= GIVEN RECORDS =
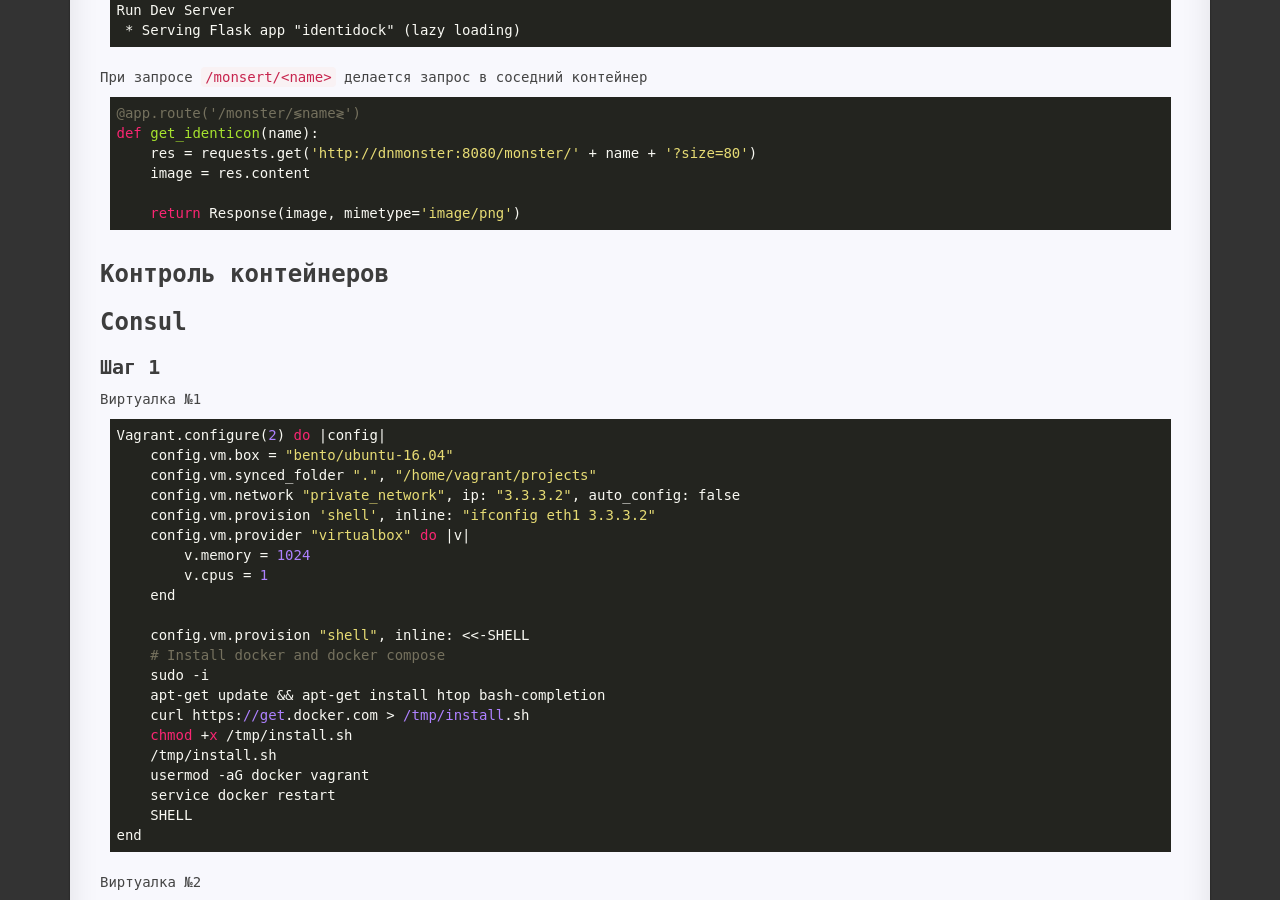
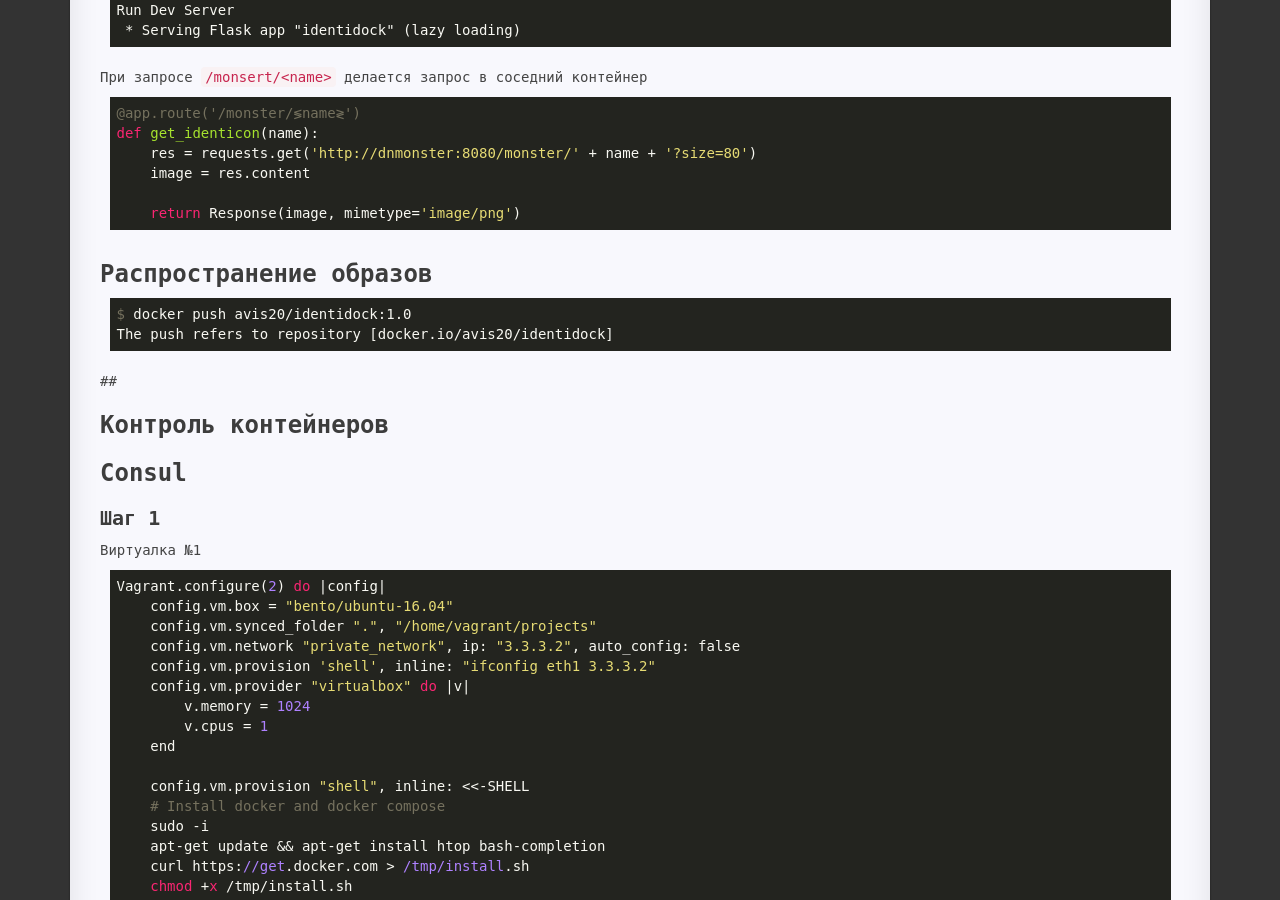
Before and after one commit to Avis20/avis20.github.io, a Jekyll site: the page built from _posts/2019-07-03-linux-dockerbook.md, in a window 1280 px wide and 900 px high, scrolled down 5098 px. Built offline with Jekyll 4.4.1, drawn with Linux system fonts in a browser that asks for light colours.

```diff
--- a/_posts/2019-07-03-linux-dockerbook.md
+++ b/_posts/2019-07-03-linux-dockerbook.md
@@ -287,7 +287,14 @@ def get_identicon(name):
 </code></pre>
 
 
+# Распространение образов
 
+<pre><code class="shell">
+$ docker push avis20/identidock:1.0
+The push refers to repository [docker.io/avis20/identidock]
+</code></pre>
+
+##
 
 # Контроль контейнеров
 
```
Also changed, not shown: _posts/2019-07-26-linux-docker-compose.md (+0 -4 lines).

==

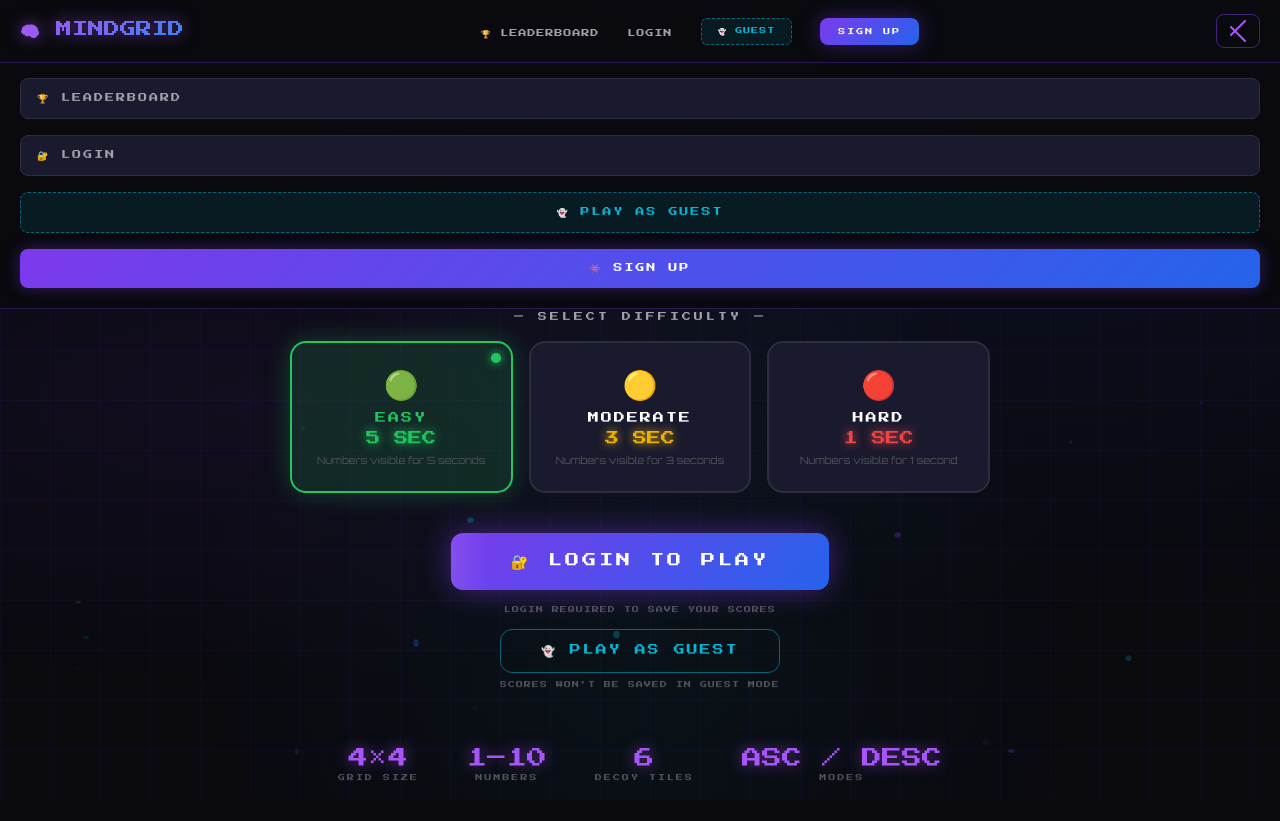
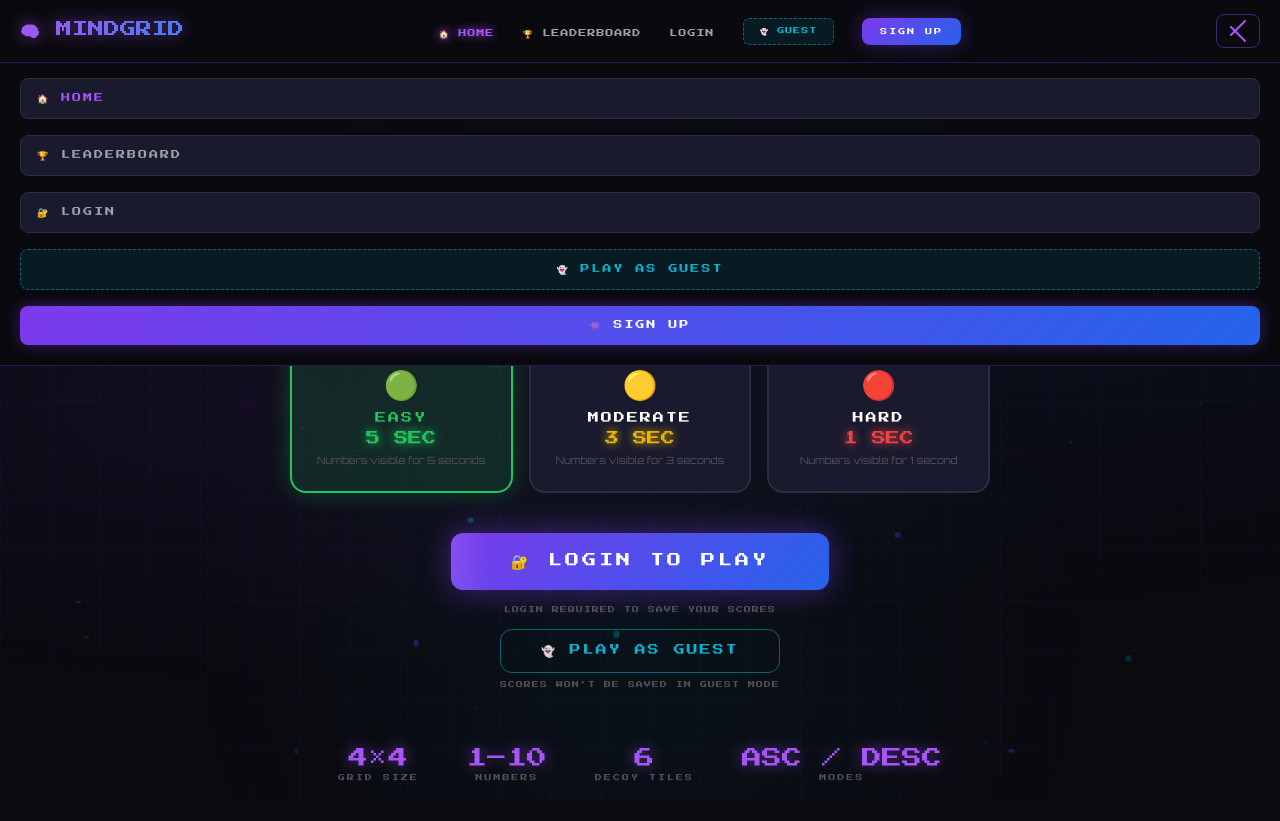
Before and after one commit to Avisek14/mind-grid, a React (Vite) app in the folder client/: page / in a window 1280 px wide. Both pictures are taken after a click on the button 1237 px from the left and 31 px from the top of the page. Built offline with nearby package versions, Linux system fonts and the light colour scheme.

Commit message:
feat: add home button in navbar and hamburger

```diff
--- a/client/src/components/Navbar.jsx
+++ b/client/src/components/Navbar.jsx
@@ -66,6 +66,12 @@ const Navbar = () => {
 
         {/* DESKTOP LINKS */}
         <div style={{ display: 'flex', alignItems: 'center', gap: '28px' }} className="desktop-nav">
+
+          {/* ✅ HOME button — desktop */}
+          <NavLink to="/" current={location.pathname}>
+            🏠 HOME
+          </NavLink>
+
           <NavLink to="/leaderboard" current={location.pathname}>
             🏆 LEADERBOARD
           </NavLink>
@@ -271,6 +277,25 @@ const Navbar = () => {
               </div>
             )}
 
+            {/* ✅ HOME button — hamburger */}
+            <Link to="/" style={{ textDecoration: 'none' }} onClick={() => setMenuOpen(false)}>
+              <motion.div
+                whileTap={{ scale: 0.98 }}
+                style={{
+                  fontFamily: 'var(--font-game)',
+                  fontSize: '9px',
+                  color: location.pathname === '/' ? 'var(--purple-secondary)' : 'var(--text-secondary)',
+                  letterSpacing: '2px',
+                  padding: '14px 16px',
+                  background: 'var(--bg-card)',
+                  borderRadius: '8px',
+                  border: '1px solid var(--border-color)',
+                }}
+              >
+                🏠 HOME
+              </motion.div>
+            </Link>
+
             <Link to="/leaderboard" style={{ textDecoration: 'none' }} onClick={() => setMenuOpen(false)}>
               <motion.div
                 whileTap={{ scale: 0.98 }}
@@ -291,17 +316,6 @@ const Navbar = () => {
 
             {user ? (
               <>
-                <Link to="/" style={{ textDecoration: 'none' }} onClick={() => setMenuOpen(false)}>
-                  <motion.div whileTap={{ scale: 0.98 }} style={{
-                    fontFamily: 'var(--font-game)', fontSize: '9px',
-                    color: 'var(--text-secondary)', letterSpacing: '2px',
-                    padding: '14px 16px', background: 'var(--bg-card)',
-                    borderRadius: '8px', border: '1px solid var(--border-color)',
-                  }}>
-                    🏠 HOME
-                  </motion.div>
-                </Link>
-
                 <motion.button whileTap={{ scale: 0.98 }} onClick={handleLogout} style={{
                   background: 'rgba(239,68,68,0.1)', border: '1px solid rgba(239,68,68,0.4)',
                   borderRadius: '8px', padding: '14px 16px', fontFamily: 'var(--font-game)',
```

= HOW TO COMPLETE THIS TASK =
Copy out each line of the records above that includes "style".

= YOUR SOLUTION =
         <div style={{ display: 'flex', alignItems: 'center', gap: '28px' }} className="desktop-nav">
+            <Link to="/" style={{ textDecoration: 'none' }} onClick={() => setMenuOpen(false)}>
+                style={{
             <Link to="/leaderboard" style={{ textDecoration: 'none' }} onClick={() => setMenuOpen(false)}>
-                <Link to="/" style={{ textDecoration: 'none' }} onClick={() => setMenuOpen(false)}>
-                  <motion.div whileTap={{ scale: 0.98 }} style={{
                 <motion.button whileTap={{ scale: 0.98 }} onClick={handleLogout} style={{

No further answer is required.